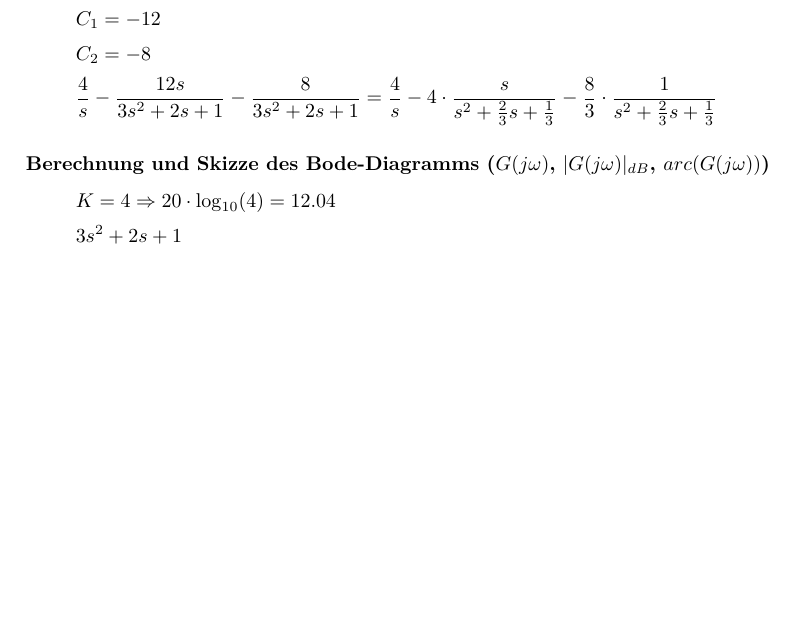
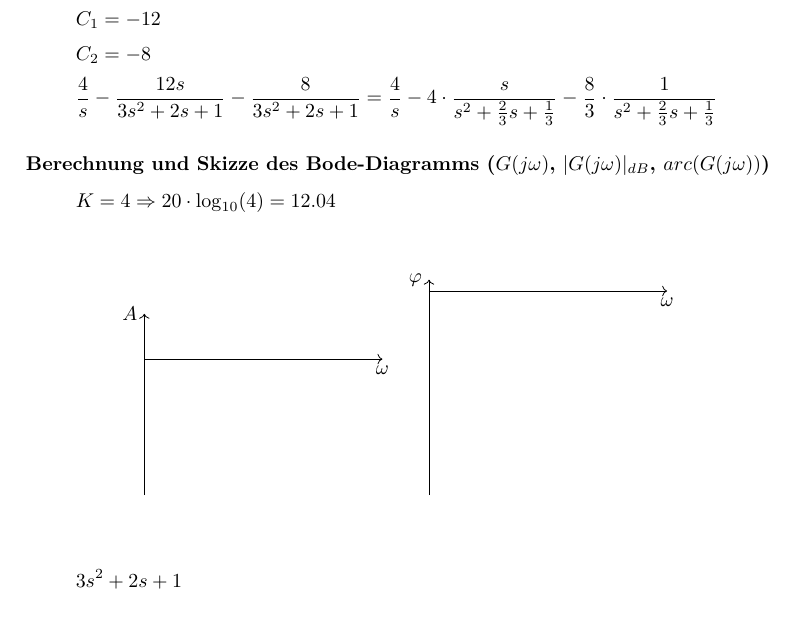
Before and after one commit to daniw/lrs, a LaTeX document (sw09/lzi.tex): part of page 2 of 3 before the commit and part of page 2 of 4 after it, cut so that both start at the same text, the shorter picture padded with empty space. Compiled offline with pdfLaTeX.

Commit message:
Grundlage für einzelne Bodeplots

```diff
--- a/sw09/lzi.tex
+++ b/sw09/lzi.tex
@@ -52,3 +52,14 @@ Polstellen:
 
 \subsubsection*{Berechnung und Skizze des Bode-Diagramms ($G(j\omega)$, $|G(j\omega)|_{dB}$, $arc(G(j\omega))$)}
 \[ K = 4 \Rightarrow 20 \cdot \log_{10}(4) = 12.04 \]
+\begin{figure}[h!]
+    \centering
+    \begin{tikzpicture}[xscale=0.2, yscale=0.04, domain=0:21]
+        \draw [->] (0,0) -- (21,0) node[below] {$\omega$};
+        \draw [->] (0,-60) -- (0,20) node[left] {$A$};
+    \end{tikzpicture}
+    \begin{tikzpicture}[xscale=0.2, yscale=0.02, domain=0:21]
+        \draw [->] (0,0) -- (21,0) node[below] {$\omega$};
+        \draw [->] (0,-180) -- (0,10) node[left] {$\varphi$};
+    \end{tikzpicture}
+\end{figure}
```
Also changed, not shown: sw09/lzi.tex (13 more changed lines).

====

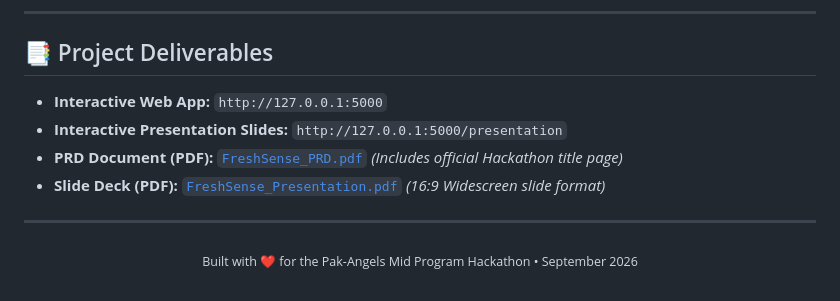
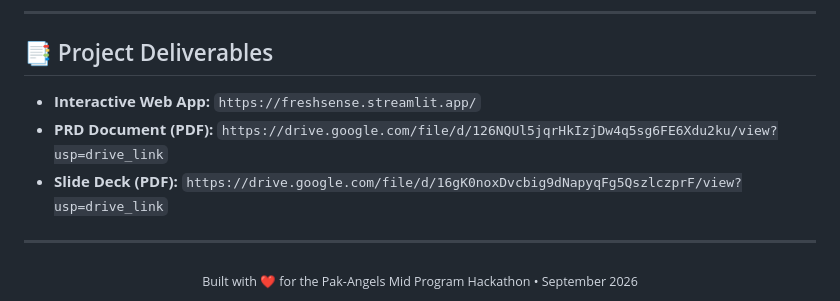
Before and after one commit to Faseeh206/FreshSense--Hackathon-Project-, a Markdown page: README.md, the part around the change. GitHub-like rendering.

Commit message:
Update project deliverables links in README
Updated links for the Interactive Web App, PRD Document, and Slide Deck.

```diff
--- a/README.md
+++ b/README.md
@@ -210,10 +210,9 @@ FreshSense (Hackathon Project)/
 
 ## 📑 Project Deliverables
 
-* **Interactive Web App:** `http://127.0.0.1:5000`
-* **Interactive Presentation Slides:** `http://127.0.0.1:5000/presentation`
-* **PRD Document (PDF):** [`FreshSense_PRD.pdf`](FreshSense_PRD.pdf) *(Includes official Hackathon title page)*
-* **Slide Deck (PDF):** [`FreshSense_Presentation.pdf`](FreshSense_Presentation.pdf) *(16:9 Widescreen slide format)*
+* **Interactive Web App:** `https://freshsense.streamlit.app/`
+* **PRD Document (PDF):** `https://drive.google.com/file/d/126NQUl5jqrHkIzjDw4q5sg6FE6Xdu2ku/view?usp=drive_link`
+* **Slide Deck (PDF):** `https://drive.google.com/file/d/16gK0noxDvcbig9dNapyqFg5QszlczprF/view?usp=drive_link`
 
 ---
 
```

====

WORK TASK:
From the line containing "Before and after one commit to daniw/lrs, a" down to the line containing "Also changed, not" in the material above, reproduce every line exactly, including the two end lines.

PROBLEM SOLUTION:
Before and after one commit to daniw/lrs, a LaTeX document (sw09/lzi.tex): part of page 2 of 3 before the commit and part of page 2 of 4 after it, cut so that both start at the same text, the shorter picture padded with empty space. Compiled offline with pdfLaTeX.

Commit message:
Grundlage für einzelne Bodeplots

```diff
--- a/sw09/lzi.tex
+++ b/sw09/lzi.tex
@@ -52,3 +52,14 @@ Polstellen:
 
 \subsubsection*{Berechnung und Skizze des Bode-Diagramms ($G(j\omega)$, $|G(j\omega)|_{dB}$, $arc(G(j\omega))$)}
 \[ K = 4 \Rightarrow 20 \cdot \log_{10}(4) = 12.04 \]
+\begin{figure}[h!]
+    \centering
+    \begin{tikzpicture}[xscale=0.2, yscale=0.04, domain=0:21]
+        \draw [->] (0,0) -- (21,0) node[below] {$\omega$};
+        \draw [->] (0,-60) -- (0,20) node[left] {$A$};
+    \end{tikzpicture}
+    \begin{tikzpicture}[xscale=0.2, yscale=0.02, domain=0:21]
+        \draw [->] (0,0) -- (21,0) node[below] {$\omega$};
+        \draw [->] (0,-180) -- (0,10) node[left] {$\varphi$};
+    \end{tikzpicture}
+\end{figure}
```
Also changed, not shown: sw09/lzi.tex (13 more changed lines).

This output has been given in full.